How to complete this task: Go to the line containing "Update installation.rst" in the records below and retype from there through the final line, exactly.

----- Data to process

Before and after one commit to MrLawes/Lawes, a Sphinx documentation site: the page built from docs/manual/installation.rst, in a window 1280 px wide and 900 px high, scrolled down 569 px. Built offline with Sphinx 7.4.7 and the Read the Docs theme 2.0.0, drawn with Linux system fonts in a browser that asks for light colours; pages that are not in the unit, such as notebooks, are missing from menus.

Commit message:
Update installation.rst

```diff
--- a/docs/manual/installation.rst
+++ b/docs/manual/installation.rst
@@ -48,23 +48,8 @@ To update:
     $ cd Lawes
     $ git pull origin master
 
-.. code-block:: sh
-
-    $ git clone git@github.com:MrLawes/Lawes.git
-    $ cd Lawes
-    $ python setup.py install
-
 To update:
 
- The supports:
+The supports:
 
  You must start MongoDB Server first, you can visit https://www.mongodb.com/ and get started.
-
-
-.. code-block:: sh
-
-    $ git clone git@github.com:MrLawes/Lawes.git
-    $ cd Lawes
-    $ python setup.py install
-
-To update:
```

----------

Worked solution:
Update installation.rst

```diff
--- a/docs/manual/installation.rst
+++ b/docs/manual/installation.rst
@@ -48,23 +48,8 @@ To update:
     $ cd Lawes
     $ git pull origin master
 
-.. code-block:: sh
-
-    $ git clone git@github.com:MrLawes/Lawes.git
-    $ cd Lawes
-    $ python setup.py install
-
 To update:
 
- The supports:
+The supports:
 
  You must start MongoDB Server first, you can visit https://www.mongodb.com/ and get started.
-
-
-.. code-block:: sh
-
-    $ git clone git@github.com:MrLawes/Lawes.git
-    $ cd Lawes
-    $ python setup.py install
-
-To update:
```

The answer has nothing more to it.